It became clear by now that what really began as peaceful demonstrations asking for very simple things such as freedom and dignity, are risking to be the ugliest Pandora box that got ever opened in this area of the world.

Syrians are feeling now that they were abandoned and left alone during the last 20 month to face their fate on the hands of the most brutal dictatorship left on the planet, they are desperate, and when the earthly doors are closed, people tend to look for a heavenly succor. That is why in my opinion the Syrian revolution is increasingly having an Islamic seal. As it is very well known, despair when mixed with religious fanaticism is a receipt for hell. 

There is no doubt that there is no going back for Syria, and the current regime won’t survive for long. What is on stake here is how much of damage it can inflict on the country, the state and the society before it collapses. The damage done till the moment is already big enough and the price the Syrian people have payed so far is too high. 

There is no point of arguing anymore about what should have been done to avoid the slipping of the uprising towards an armed struggle, nor accusing it of taking a fundamental turn, because as I mentioned previously how ever things seem to be ugly in the moment they will turn uglier in the coming months if we don’t have an immediate action.
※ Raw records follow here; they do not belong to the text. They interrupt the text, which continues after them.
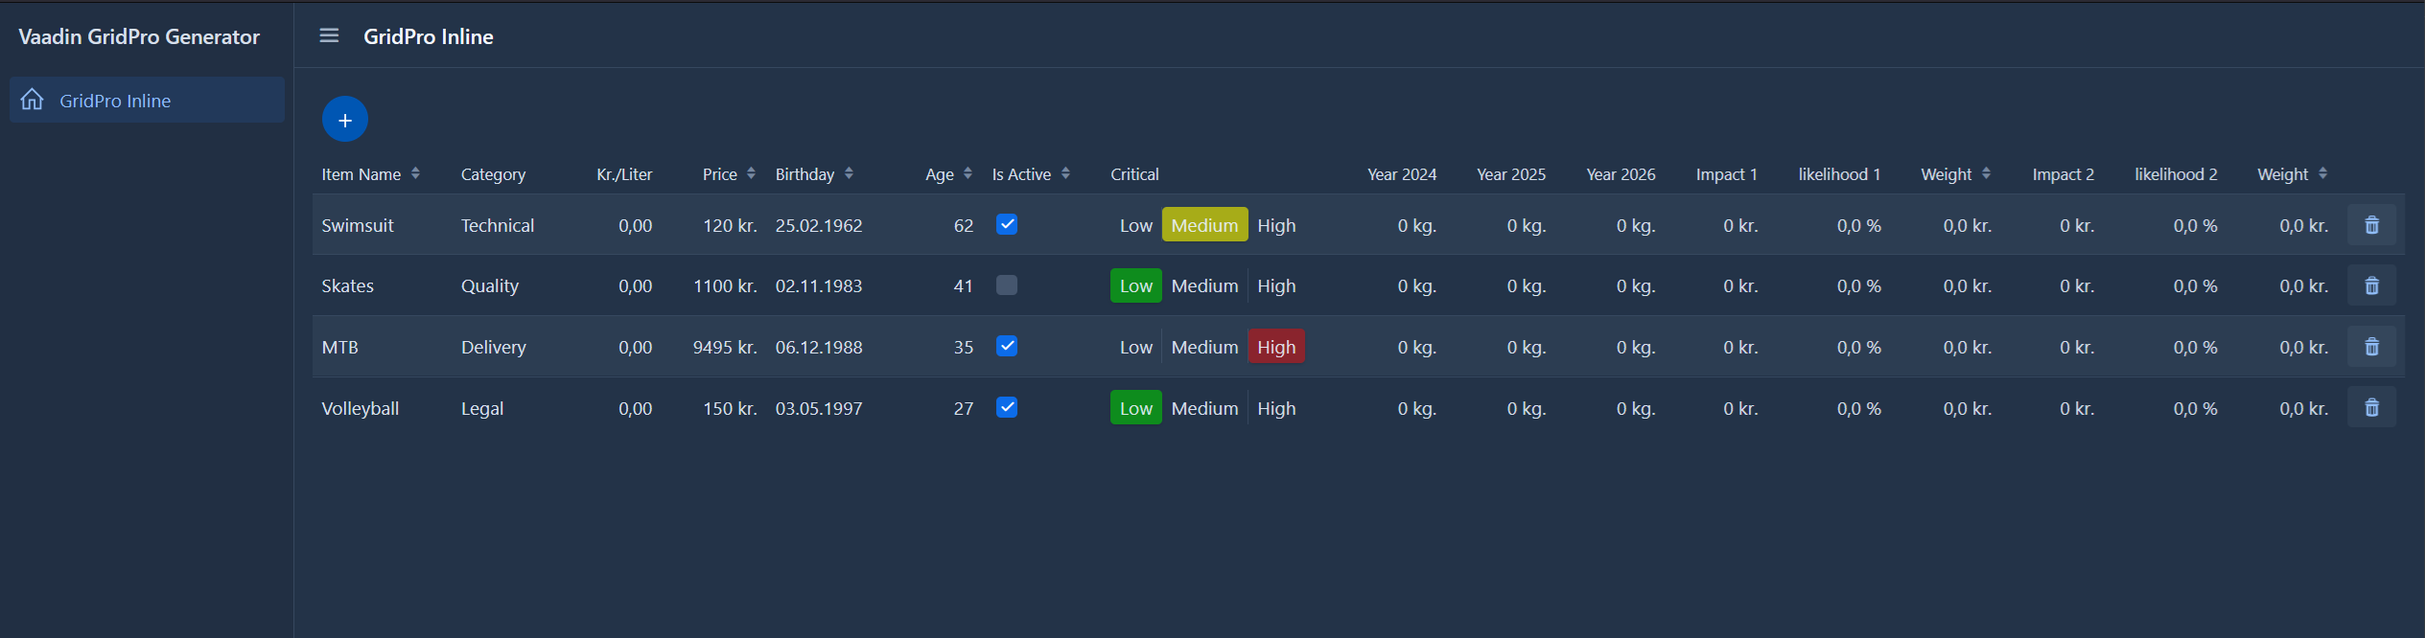
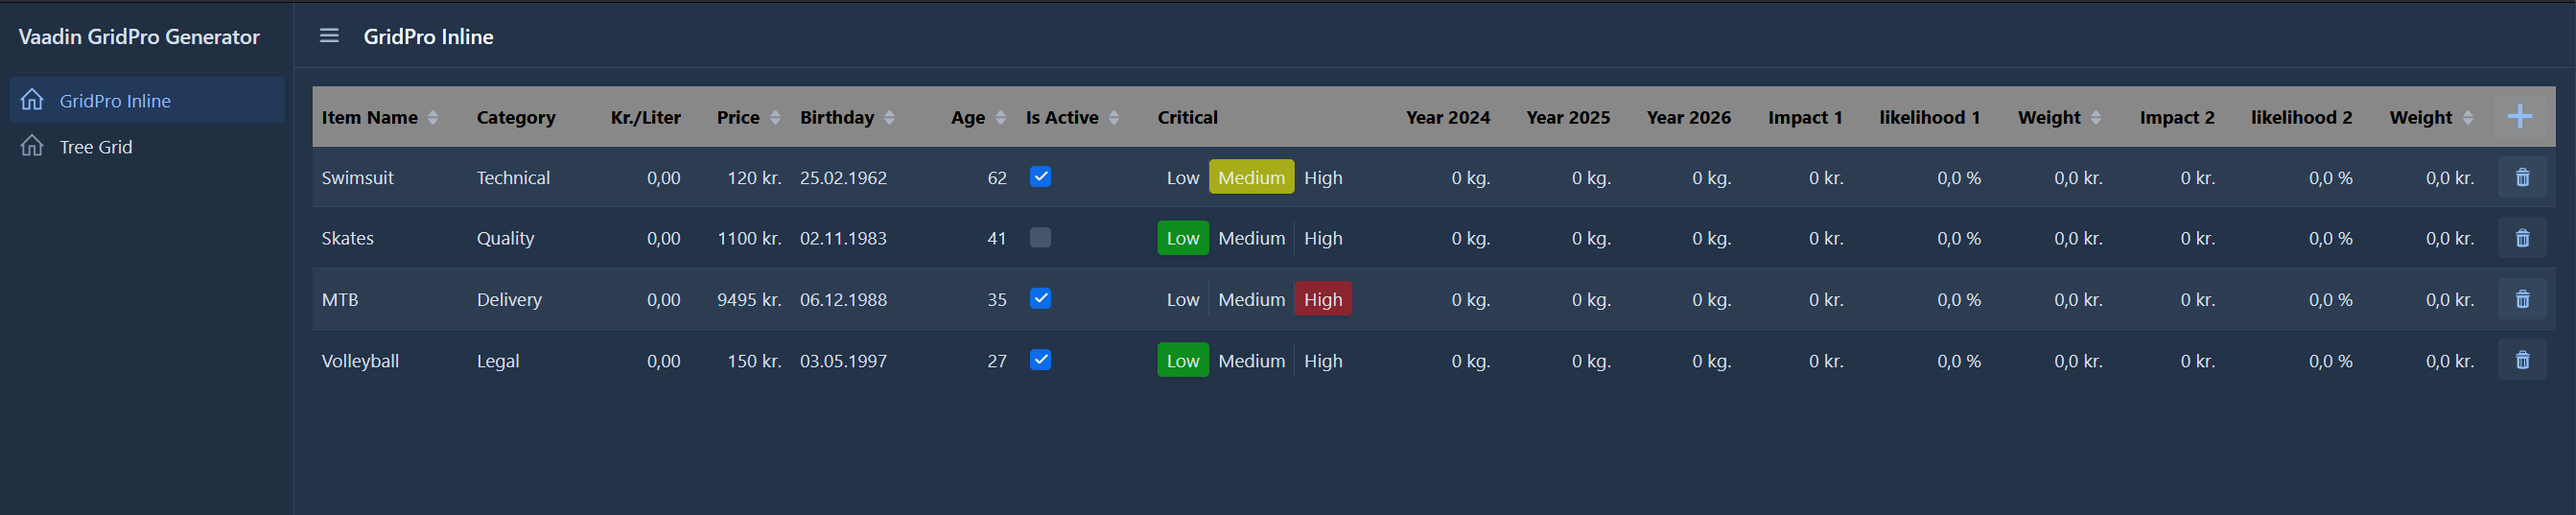
minor visual improvements/changes

diff --git a/src/main/frontend/themes/vaadin-gridpro-generator/main-layout.css b/src/main/frontend/themes/vaadin-gridpro-generator/main-layout.css
@@ -57,14 +57,15 @@ vaadin-side-nav-item vaadin-icon {
 }
 
 
-.vaadin-tree-grid::part(header-cell) {
-    background: #aaaaaa;
+.vaadin-grid-generator::part(header-cell) {
+    background: #888888;
     color: #000000;
     font-weight: bold;
+    font-size: 16px;
 }
 
 
-.vaadin-tree-subgrid::part(header-cell) {
+.vaadin-subgrid-generator::part(header-cell) {
     background: #777777;
     color: #eeeeee;
     font-weight: bold;

diff --git a/src/main/java/dk/netbizz/vaadin/gridpro/views/TreeGridRichContent.java b/src/main/java/dk/netbizz/vaadin/gridpro/views/TreeGridRichContent.java
@@ -22,7 +22,7 @@ import dk.netbizz.vaadin.gridpro.service.ResourceDataService;
 import java.util.List;
 
 
-@PageTitle("Tree Grid")
+@PageTitle("Tree Grid experimental")
 @Menu(order = 2, icon = "line-awesome/svg/home-solid.svg")
 @Route(value = "tree-grid-rich-content", layout = MainLayout.class)
 public class TreeGridRichContent extends VerticalLayout {
@@ -79,8 +79,7 @@ public class TreeGridRichContent extends VerticalLayout {
             Anchor emailLink = new Anchor();
             emailLink.add(emailIcon, email);
             emailLink.setHref("mailto:" + person.getEmail());
-            emailLink.getStyle().set("align-items", "center").set("display",
-                    "flex");
+            emailLink.getStyle().set("align-items", "center").set("display", "flex");
 
             Icon phoneIcon = createIcon(VaadinIcon.PHONE);
             Span phone = new Span(person.getAddress().getPhone());
@@ -88,8 +87,7 @@ public class TreeGridRichContent extends VerticalLayout {
             Anchor phoneLink = new Anchor();
             phoneLink.add(phoneIcon, phone);
             phoneLink.setHref("tel:" + person.getAddress().getPhone());
-            phoneLink.getStyle().set("align-items", "center").set("display",
-                    "flex");
+            phoneLink.getStyle().set("align-items", "center").set("display", "flex");
 
             VerticalLayout column = new VerticalLayout(emailLink, phoneLink);
             column.getStyle().set("font-size", "var(--lumo-font-size-s)")
@@ -121,7 +119,7 @@ public class TreeGridRichContent extends VerticalLayout {
             ResourceView resourceView = new ResourceView(resourceDataService);
             resourceView.genericGrid.setMinHeight("200px");
             resourceView.genericGrid.setMaxHeight("400px");
-            resourceView.genericGrid.addClassName("vaadin-tree-subgrid");
+            resourceView.genericGrid.addClassName("vaadin-subgrid-generator");
             return resourceView;
 
         })

diff --git a/src/main/java/dk/netbizz/vaadin/gridpro/views/ResourceView.java b/src/main/java/dk/netbizz/vaadin/gridpro/views/ResourceView.java
@@ -4,6 +4,7 @@ import com.vaadin.flow.component.grid.GridVariant;
 import dk.netbizz.vaadin.gridpro.entity.Resource;
 import dk.netbizz.vaadin.gridpro.service.ResourceDataService;
 import dk.netbizz.vaadin.gridpro.utils.StandardNotifications;
+import lombok.Getter;
 
 import java.util.ArrayList;
 import java.util.HashMap;
@@ -13,12 +14,13 @@ import java.util.Map;
 
 public class ResourceView extends GenericGridProEditView<Resource> {
 
+
+    private List<Resource> entityList = new ArrayList<>();     // DB
     private final ResourceDataService dataService;
 
     public ResourceView(ResourceDataService dataService) {
         super(Resource.class);
         this.dataService = dataService;
-        dataService.setData(new ArrayList<>());
 
         // Create parameters specifically for the arrays
         // The point is that it is dynamic as to the count and headers of the array columns
@@ -55,17 +57,17 @@ public class ResourceView extends GenericGridProEditView<Resource> {
 
     @Override
     protected void saveEntity(Resource entity) {
-        dataService.save(entity);
+        dataService.save(entity, entityList);
     }
 
     @Override
     protected List<Resource> loadEntities() {
-        return dataService.getEntityList();
+        return entityList;
     }
 
     @Override
     protected void deleteEntity(Resource entity) {
-        dataService.delete(entity);
+        dataService.delete(entity, entityList);
     }
 
     @Override

diff --git a/src/main/java/dk/netbizz/vaadin/gridpro/views/GenericGridProEditView.java b/src/main/java/dk/netbizz/vaadin/gridpro/views/GenericGridProEditView.java
@@ -14,7 +14,7 @@ package dk.netbizz.vaadin.gridpro.views;
  * Besides the most common field types, there is a special option for editing variable length array fields,
  * which is actually why I started to make this, since it avoids having a lot of repetitive application code.
  *
- * Since a user can move complete freely around in the grid you can never know when editing is finished, hence there is instant persistence.
+ * Since a user can move freely around in the grid you can never know when editing is finished, hence there is instant persistence.
  * Every edit of a single cell will cause a call to save the entity of the row.
  *
  * The application domain view must extend this class and replace the generic placeholder with the domain class for the grid.
@@ -81,7 +81,10 @@ public abstract class GenericGridProEditView<T extends BaseEntity> extends Verti
         add(genericGrid);
 
         btnAdd.setClassName("icon-plus");
-        btnAdd.setIcon(new Icon(VaadinIcon.PLUS));
+        Icon plus = new Icon(VaadinIcon.PLUS);
+        plus.setSize("28px");
+        plus.getStyle().set("padding", "0");
+        btnAdd.setIcon(plus);
         btnAdd.addClickListener(evt -> addNew());
     }
 

diff --git a/src/main/java/dk/netbizz/vaadin/gridpro/service/ResourceDataService.java b/src/main/java/dk/netbizz/vaadin/gridpro/service/ResourceDataService.java
@@ -10,15 +10,9 @@ import java.util.List;
 @Service
 public class ResourceDataService {
 
-    @Getter
-    private List<Resource> entityList = new ArrayList<>();     // DB
-
     public ResourceDataService() {
     }
 
-    public void setData(List<Resource> entityList) {
-        this.entityList = entityList;
-    }
 
     public List<String> getItemsForSelect(String colName) {
         List<String> list = new ArrayList<>();
@@ -70,7 +64,7 @@ public class ResourceDataService {
 
     }
 
-    public void save(Resource entity) {
+    public void save(Resource entity, List<Resource> entityList) {
         if (entity.getId() == null) {
             Integer newId = entityList.stream().mapToInt(Resource::getId).max().orElse(0) + 1;
             entity.setId(newId);
@@ -80,7 +74,7 @@ public class ResourceDataService {
         }
     }
 
-    public void delete(Resource entity) {
+    public void delete(Resource entity, List<Resource> entityList) {
         entityList.removeIf(p -> p.getId().equals(entity.getId()));
     }
 

diff --git a/src/main/java/dk/netbizz/vaadin/gridpro/views/ItemView.java b/src/main/java/dk/netbizz/vaadin/gridpro/views/ItemView.java
@@ -48,6 +48,7 @@ public class ItemView extends GenericGridProEditView<Item> {
         genericGrid.setHeight("500px");
         genericGrid.setEmptyStateText("No items found.");
         genericGrid.addThemeVariants(GridVariant.LUMO_COMPACT, GridVariant.LUMO_ROW_STRIPES, GridVariant.LUMO_NO_BORDER);
+        genericGrid.addClassName("vaadin-grid-generator");
 
         // with the dataService set we can now continue the generic setup
         setupGrid(params);

diff --git a/README.md b/README.md
@@ -9,7 +9,7 @@
 * ### Version 0.22 - 2024-11-24  - Added new columns type Trafficlight aka Radiobutton Group
 * ### Version 0.23 - 2024-11-25  - Moved creation of new entity out of generic code and into the domain specific subclass, small text improvements in Trafficlight, simplified columns creation in Generic class, fiddled with Grid layout
 * ### Version 0.24 - 2024-11-27  - Removed state (item list) from the service as it should be, even for a demo :-) added the possibility to have one set of alternating array columns in the end (see demo to understand). Changes to main loop. Added TextAlign as annotation.
-* ### Version 0.25 - 2024-11-29  - Ups, had an immutable list, SORRY - fixed. Created a Icon(VaadinIcon.PLUS) as header of delete column and made it add a new row, removed gridContainer and old add button  - since I needed to fix the bug, you get some very experimental code working on TreeGrid too ...
+* ### Version 0.25 - 2024-11-29  - Ups, had an immutable list, SORRY - fixed. Created a Icon(VaadinIcon.PLUS) as header of delete column and made it add a new row, removed gridContainer and old add button  - there is some very experimental TreeGrid code too ...
 * ###        
 ### Author Mikael Fiil - mikael.fiil@netbizz.dk
 ###
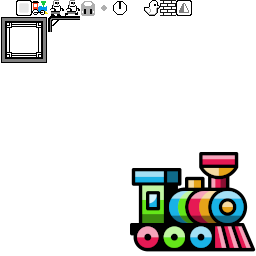
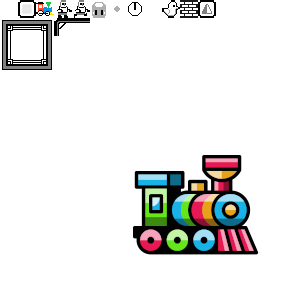
The 3d and empty examples use the shared padded tile sheet, 3d with setTileDefaultPadding(1) in place of the half pixel bleed

diff --git a/examples/3d/game.js b/examples/3d/game.js
@@ -9,8 +9,8 @@
 
 'use strict';
 
-// pull in edges to prevent bleeding from neighboring tiles
-setTileDefaultBleed(.5);
+// each tile in tiles.png has a 1 pixel border, which stops texture bleeding
+setTileDefaultPadding(1);
 
 const terrainSize = 600, terrainHeight = 24, orbCount = 40;
 const soundCollect = new Sound([,,,.02,,.5,,3,,-50,40,,.05]);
Blame and bemoaning won’t lead us anywhere.

What I mean by action has to take several aspects: political, humanitarian, peace making, rebuilding plans, etc...

The diplomatic failure of the international community is unacceptable, nor the way of putting the Syrian people in front of two hard choices: being slaughtered on a daily basis or asking for a NATO intervention that won’t come but in the last moment. The inability of the international diplomacy to produce a diplomatic resolution of the Syrian crisis is shameful in a way and unbelievable in another.

The history shows that most of our fears of coming sectarian violence are justified, especially that the bad experience of surrounding countries like Lebanon and Iraq are so vividly present in our collective consciousness. On the other hand, the daily experience of surviving in the current Syria shows that this can be avoided when Syrians from different sectarian and ethnic pertinences work hand in hand to serve their citizens. That is at least what the daily experience of volunteers who are organizing life and relief efforts in every Syrian city shows. Our young Syrians are discovering through this crisis each others, they are discovering deprived towns and neighborhoods that they weren’t aware of their existence, they are discovering a Syria that they never knew about, and they are doing what ever they can to preserve it from becoming a living hell. The international community is called to support those brave women and men that can be found in each village, town and neighborhood around Syria, to help them rebuild their country, because this alone what could prevent a complete chaos in the future.

1 comment: